**Exercise:** What you return must be the data below, word for word, without any images.

**Supplied information:**

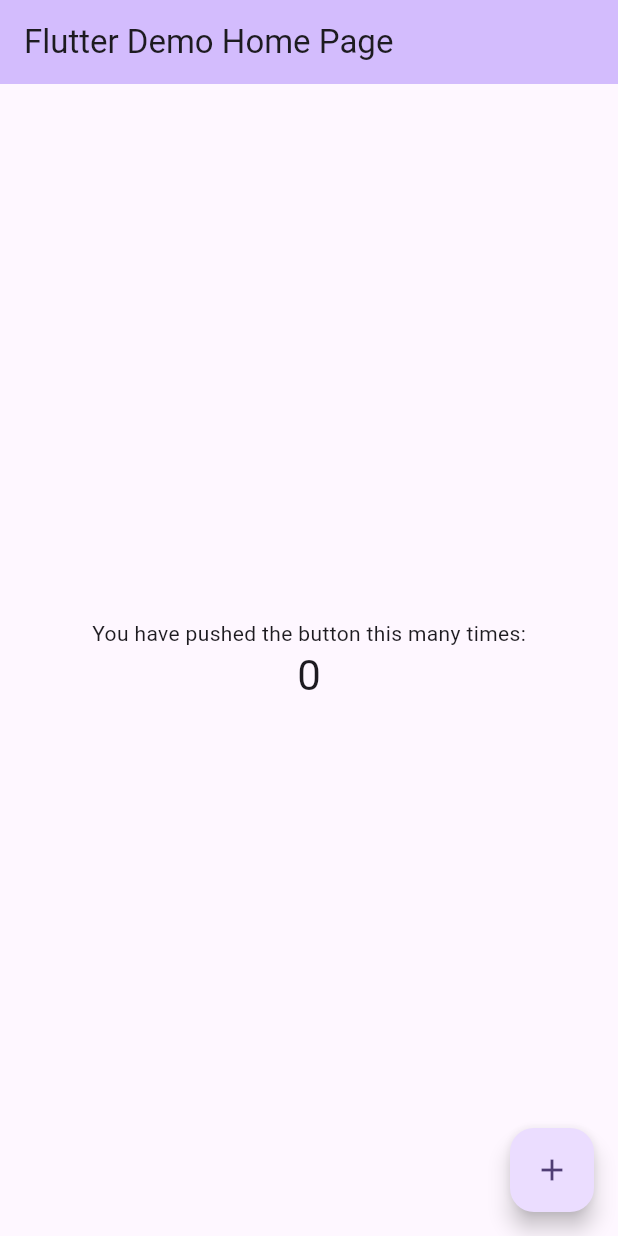
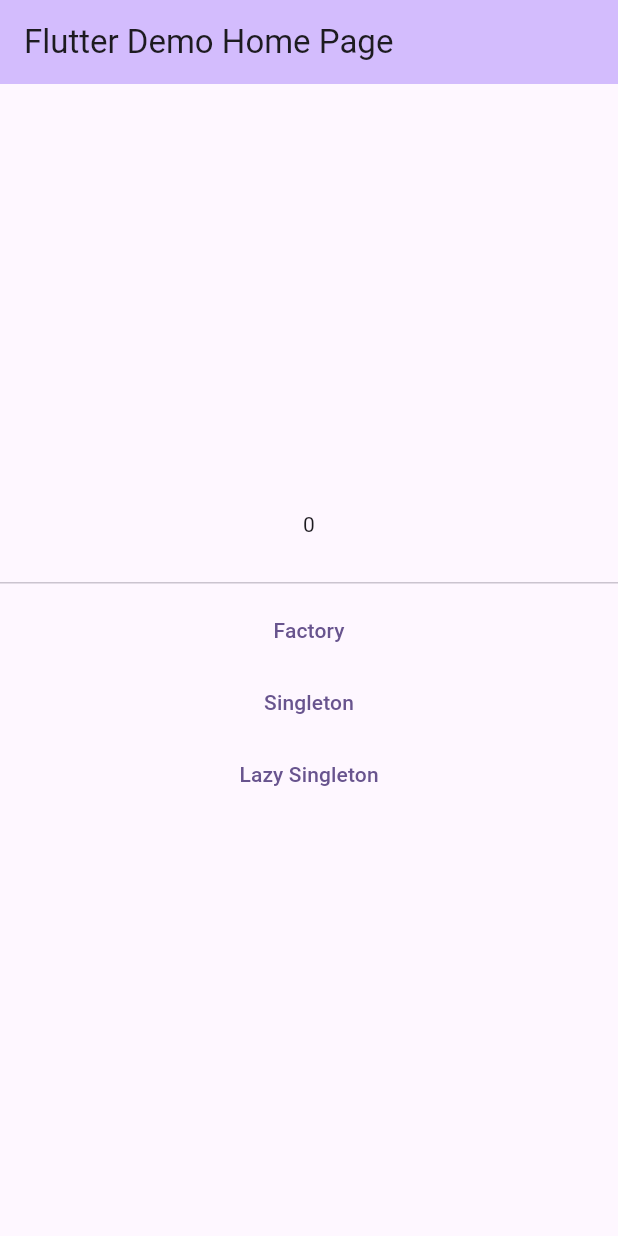
Before and after one commit to 2DevGs/get_it_injectable_example, a Flutter app: the screen it shows after launch, on a phone screen of 412 x 824 dp. Run offline on Flutter 3.47's test engine with Material 3 defaults, Android fonts, the phone set to English and light mode, and no system bars; our stand-ins replace get_it, injectable.

Commit message:
Get It and Injectable, main concepts.
This project is just to see and review the basic concepts of Get It and Injectable working together.

```diff
--- /dev/null
+++ b/lib/app/models/random_factory_model.dart
@@ -0,0 +1,17 @@
+
+import 'dart:math';
+import 'package:injectable/injectable.dart';
+
+@injectable
+class RandomFactoryModel {
+
+  int id;
+  String name;
+
+  RandomFactoryModel()
+      : id = Random().nextInt(1000),
+        name = 'Gustavo Dias Factory' {
+    print('$name: id: $id');
+  }
+
+}
--- /dev/null
+++ b/lib/app/models/random_lazy_singleton_model.dart
@@ -0,0 +1,17 @@
+
+import 'dart:math';
+import 'package:injectable/injectable.dart';
+
+@lazySingleton
+class RandomLazySingletonModel {
+
+  int id;
+  String name;
+
+  RandomLazySingletonModel()
+      : id = Random().nextInt(1000),
+        name = 'Gustavo Dias LazySingleton' {
+    print('$name: id: $id');
+  }
+
+}
--- /dev/null
+++ b/lib/app/models/random_singleton_model.dart
@@ -0,0 +1,17 @@
+
+import 'dart:math';
+import 'package:injectable/injectable.dart';
+
+@singleton
+class RandomSingletonModel {
+
+  int id;
+  String name;
+
+  RandomSingletonModel()
+      : id = Random().nextInt(1000),
+        name = 'Gustavo Dias Singleton' {
+    print('$name: id: $id');
+  }
+
+}
--- a/lib/main.dart
+++ b/lib/main.dart
@@ -1,33 +1,21 @@
 import 'package:flutter/material.dart';
+import 'package:get_it/get_it.dart';
 
+import 'app/core/service_locator.dart';
+import 'app/models/random_factory_model.dart';
+import 'app/models/random_lazy_singleton_model.dart';
+import 'app/models/random_singleton_model.dart';
 void main() {
+  configureDependencies();
   runApp(const MyApp());
 }
-
 class MyApp extends StatelessWidget {
   const MyApp({super.key});
-
-  // This widget is the root of your application.
   @override
   Widget build(BuildContext context) {
     return MaterialApp(
       title: 'Flutter Demo',
       theme: ThemeData(
-        // This is the theme of your application.
-        //
-        // TRY THIS: Try running your application with "flutter run". You'll see
-        // the application has a purple toolbar. Then, without quitting the app,
-        // try changing the seedColor in the colorScheme below to Colors.green
-        // and then invoke "hot reload" (save your changes or press the "hot
-        // reload" button in a Flutter-supported IDE, or press "r" if you used
-        // the command line to start the app).
-        //
-        // Notice that the counter didn't reset back to zero; the application
-        // state is not lost during the reload. To reset the state, use hot
-        // restart instead.
-        //
-        // This works for code too, not just values: Most code changes can be
-        // tested with just a hot reload.
         colorScheme: ColorScheme.fromSeed(seedColor: Colors.deepPurple),
         useMaterial3: true,
       ),
@@ -35,91 +23,64 @@ class MyApp extends StatelessWidget {
     );
   }
 }
-
 class MyHomePage extends StatefulWidget {
   const MyHomePage({super.key, required this.title});
-
-  // This widget is the home page of your application. It is stateful, meaning
-  // that it has a State object (defined below) that contains fields that affect
-  // how it looks.
-
-  // This class is the configuration for the state. It holds the values (in this
-  // case the title) provided by the parent (in this case the App widget) and
-  // used by the build method of the State. Fields in a Widget subclass are
-  // always marked "final".
-
   final String title;
-
   @override
   State<MyHomePage> createState() => _MyHomePageState();
 }
+class _MyHomePageState extends State<MyHomePage> {
 
-class _MyHomePageState extends State<MyHomePage> {
-  int _counter = 0;
-
-  void _incrementCounter() {
-    setState(() {
-      // This call to setState tells the Flutter framework that something has
-      // changed in this State, which causes it to rerun the build method below
-      // so that the display can reflect the updated values. If we changed
-      // _counter without calling setState(), then the build method would not be
-      // called again, and so nothing would appear to happen.
-      _counter++;
-    });
-  }
+  int id = 0;
+  String name = '';
 
   @override
   Widget build(BuildContext context) {
-    // This method is rerun every time setState is called, for instance as done
-    // by the _incrementCounter method above.
-    //
-    // The Flutter framework has been optimized to make rerunning build methods
-    // fast, so that you can just rebuild anything that needs updating rather
-    // than having to individually change instances of widgets.
     return Scaffold(
       appBar: AppBar(
-        // TRY THIS: Try changing the color here to a specific color (to
-        // Colors.amber, perhaps?) and trigger a hot reload to see the AppBar
-        // change color while the other colors stay the same.
         backgroundColor: Theme.of(context).colorScheme.inversePrimary,
-        // Here we take the value from the MyHomePage object that was created by
-        // the App.build method, and use it to set our appbar title.
         title: Text(widget.title),
       ),
       body: Center(
-        // Center is a layout widget. It takes a single child and positions it
-        // in the middle of the parent.
         child: Column(
-          // Column is also a layout widget. It takes a list of children and
-          // arranges them vertically. By default, it sizes itself to fit its
-          // children horizontally, and tries to be as tall as its parent.
-          //
-          // Column has various properties to control how it sizes itself and
-          // how it positions its children. Here we use mainAxisAlignment to
-          // center the children vertically; the main axis here is the vertical
-          // axis because Columns are vertical (the cross axis would be
-          // horizontal).
-          //
-          // TRY THIS: Invoke "debug painting" (choose the "Toggle Debug Paint"
-          // action in the IDE, or press "p" in the console), to see the
-          // wireframe for each widget.
           mainAxisAlignment: MainAxisAlignment.center,
           children: <Widget>[
-            const Text(
-              'You have pushed the button this many times:',
+            Text('$id'),
+            Text(name),
+            const Divider(),
+            TextButton(
+              onPressed: () {
+                final instance = GetIt.I.get<RandomFactoryModel>();
+                setState(() {
+                  id = instance.id;
+                  name = instance.name;
+                });
+              },
+              child: const Text('Factory')
             ),
-            Text(
-              '$_counter',
-              style: Theme.of(context).textTheme.headlineMedium,
+            TextButton(
+              onPressed: () {
+                final instance = GetIt.I.get<RandomSingletonModel>();
+                setState(() {
+                  id = instance.id;
+                  name = instance.name;
+                });
+              },
+              child: const Text('Singleton')
+            ),
+            TextButton(
+              onPressed: () {
+                final instance = GetIt.I.get<RandomLazySingletonModel>();
+                setState(() {
+                  id = instance.id;
+                  name = instance.name;
+                });
+              },
+              child: const Text('Lazy Singleton')
             ),
           ],
         ),
       ),
-      floatingActionButton: FloatingActionButton(
-        onPressed: _incrementCounter,
-        tooltip: 'Increment',
-        child: const Icon(Icons.add),
-      ), // This trailing comma makes auto-formatting nicer for build methods.
     );
   }
 }
--- a/pubspec.yaml
+++ b/pubspec.yaml
@@ -30,6 +30,8 @@ environment:
 dependencies:
   flutter:
     sdk: flutter
+  get_it: ^8.0.3
+  injectable: ^2.5.0
 
 
   # The following adds the Cupertino Icons font to your application.
@@ -39,6 +41,8 @@ dependencies:
 dev_dependencies:
   flutter_test:
     sdk: flutter
+  injectable_generator: ^2.6.2
+  build_runner: ^2.4.13
 
   # The "flutter_lints" package below contains a set of recommended lints to
   # encourage good coding practices. The lint set provided by the package is
```
Also changed, not shown: lib/app/core/service_locator.dart (added, +28 -0 lines), lib/app/core/service_locator.config.dart (added), pubspec.lock.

**Result of this task:**
Before and after one commit to 2DevGs/get_it_injectable_example, a Flutter app: the screen it shows after launch, on a phone screen of 412 x 824 dp. Run offline on Flutter 3.47's test engine with Material 3 defaults, Android fonts, the phone set to English and light mode, and no system bars; our stand-ins replace get_it, injectable.

Commit message:
Get It and Injectable, main concepts.
This project is just to see and review the basic concepts of Get It and Injectable working together.

```diff
--- /dev/null
+++ b/lib/app/models/random_factory_model.dart
@@ -0,0 +1,17 @@
+
+import 'dart:math';
+import 'package:injectable/injectable.dart';
+
+@injectable
+class RandomFactoryModel {
+
+  int id;
+  String name;
+
+  RandomFactoryModel()
+      : id = Random().nextInt(1000),
+        name = 'Gustavo Dias Factory' {
+    print('$name: id: $id');
+  }
+
+}
--- /dev/null
+++ b/lib/app/models/random_lazy_singleton_model.dart
@@ -0,0 +1,17 @@
+
+import 'dart:math';
+import 'package:injectable/injectable.dart';
+
+@lazySingleton
+class RandomLazySingletonModel {
+
+  int id;
+  String name;
+
+  RandomLazySingletonModel()
+      : id = Random().nextInt(1000),
+        name = 'Gustavo Dias LazySingleton' {
+    print('$name: id: $id');
+  }
+
+}
--- /dev/null
+++ b/lib/app/models/random_singleton_model.dart
@@ -0,0 +1,17 @@
+
+import 'dart:math';
+import 'package:injectable/injectable.dart';
+
+@singleton
+class RandomSingletonModel {
+
+  int id;
+  String name;
+
+  RandomSingletonModel()
+      : id = Random().nextInt(1000),
+        name = 'Gustavo Dias Singleton' {
+    print('$name: id: $id');
+  }
+
+}
--- a/lib/main.dart
+++ b/lib/main.dart
@@ -1,33 +1,21 @@
 import 'package:flutter/material.dart';
+import 'package:get_it/get_it.dart';
 
+import 'app/core/service_locator.dart';
+import 'app/models/random_factory_model.dart';
+import 'app/models/random_lazy_singleton_model.dart';
+import 'app/models/random_singleton_model.dart';
 void main() {
+  configureDependencies();
   runApp(const MyApp());
 }
-
 class MyApp extends StatelessWidget {
   const MyApp({super.key});
-
-  // This widget is the root of your application.
   @override
   Widget build(BuildContext context) {
     return MaterialApp(
       title: 'Flutter Demo',
       theme: ThemeData(
-        // This is the theme of your application.
-        //
-        // TRY THIS: Try running your application with "flutter run". You'll see
-        // the application has a purple toolbar. Then, without quitting the app,
-        // try changing the seedColor in the colorScheme below to Colors.green
-        // and then invoke "hot reload" (save your changes or press the "hot
-        // reload" button in a Flutter-supported IDE, or press "r" if you used
-        // the command line to start the app).
-        //
-        // Notice that the counter didn't reset back to zero; the application
-        // state is not lost during the reload. To reset the state, use hot
-        // restart instead.
-        //
-        // This works for code too, not just values: Most code changes can be
-        // tested with just a hot reload.
         colorScheme: ColorScheme.fromSeed(seedColor: Colors.deepPurple),
         useMaterial3: true,
       ),
@@ -35,91 +23,64 @@ class MyApp extends StatelessWidget {
     );
   }
 }
-
 class MyHomePage extends StatefulWidget {
   const MyHomePage({super.key, required this.title});
-
-  // This widget is the home page of your application. It is stateful, meaning
-  // that it has a State object (defined below) that contains fields that affect
-  // how it looks.
-
-  // This class is the configuration for the state. It holds the values (in this
-  // case the title) provided by the parent (in this case the App widget) and
-  // used by the build method of the State. Fields in a Widget subclass are
-  // always marked "final".
-
   final String title;
-
   @override
   State<MyHomePage> createState() => _MyHomePageState();
 }
+class _MyHomePageState extends State<MyHomePage> {
 
-class _MyHomePageState extends State<MyHomePage> {
-  int _counter = 0;
-
-  void _incrementCounter() {
-    setState(() {
-      // This call to setState tells the Flutter framework that something has
-      // changed in this State, which causes it to rerun the build method below
-      // so that the display can reflect the updated values. If we changed
-      // _counter without calling setState(), then the build method would not be
-      // called again, and so nothing would appear to happen.
-      _counter++;
-    });
-  }
+  int id = 0;
+  String name = '';
 
   @override
   Widget build(BuildContext context) {
-    // This method is rerun every time setState is called, for instance as done
-    // by the _incrementCounter method above.
-    //
-    // The Flutter framework has been optimized to make rerunning build methods
-    // fast, so that you can just rebuild anything that needs updating rather
-    // than having to individually change instances of widgets.
     return Scaffold(
       appBar: AppBar(
-        // TRY THIS: Try changing the color here to a specific color (to
-        // Colors.amber, perhaps?) and trigger a hot reload to see the AppBar
-        // change color while the other colors stay the same.
         backgroundColor: Theme.of(context).colorScheme.inversePrimary,
-        // Here we take the value from the MyHomePage object that was created by
-        // the App.build method, and use it to set our appbar title.
         title: Text(widget.title),
       ),
       body: Center(
-        // Center is a layout widget. It takes a single child and positions it
-        // in the middle of the parent.
         child: Column(
-          // Column is also a layout widget. It takes a list of children and
-          // arranges them vertically. By default, it sizes itself to fit its
-          // children horizontally, and tries to be as tall as its parent.
-          //
-          // Column has various properties to control how it sizes itself and
-          // how it positions its children. Here we use mainAxisAlignment to
-          // center the children vertically; the main axis here is the vertical
-          // axis because Columns are vertical (the cross axis would be
-          // horizontal).
-          //
-          // TRY THIS: Invoke "debug painting" (choose the "Toggle Debug Paint"
-          // action in the IDE, or press "p" in the console), to see the
-          // wireframe for each widget.
           mainAxisAlignment: MainAxisAlignment.center,
           children: <Widget>[
-            const Text(
-              'You have pushed the button this many times:',
+            Text('$id'),
+            Text(name),
+            const Divider(),
+            TextButton(
+              onPressed: () {
+                final instance = GetIt.I.get<RandomFactoryModel>();
+                setState(() {
+                  id = instance.id;
+                  name = instance.name;
+                });
+              },
+              child: const Text('Factory')
             ),
-            Text(
-              '$_counter',
-              style: Theme.of(context).textTheme.headlineMedium,
+            TextButton(
+              onPressed: () {
+                final instance = GetIt.I.get<RandomSingletonModel>();
+                setState(() {
+                  id = instance.id;
+                  name = instance.name;
+                });
+              },
+              child: const Text('Singleton')
+            ),
+            TextButton(
+              onPressed: () {
+                final instance = GetIt.I.get<RandomLazySingletonModel>();
+                setState(() {
+                  id = instance.id;
+                  name = instance.name;
+                });
+              },
+              child: const Text('Lazy Singleton')
             ),
           ],
         ),
       ),
-      floatingActionButton: FloatingActionButton(
-        onPressed: _incrementCounter,
-        tooltip: 'Increment',
-        child: const Icon(Icons.add),
-      ), // This trailing comma makes auto-formatting nicer for build methods.
     );
   }
 }
--- a/pubspec.yaml
+++ b/pubspec.yaml
@@ -30,6 +30,8 @@ environment:
 dependencies:
   flutter:
     sdk: flutter
+  get_it: ^8.0.3
+  injectable: ^2.5.0
 
 
   # The following adds the Cupertino Icons font to your application.
@@ -39,6 +41,8 @@ dependencies:
 dev_dependencies:
   flutter_test:
     sdk: flutter
+  injectable_generator: ^2.6.2
+  build_runner: ^2.4.13
 
   # The "flutter_lints" package below contains a set of recommended lints to
   # encourage good coding practices. The lint set provided by the package is
```
Also changed, not shown: lib/app/core/service_locator.dart (added, +28 -0 lines), lib/app/core/service_locator.config.dart (added), pubspec.lock.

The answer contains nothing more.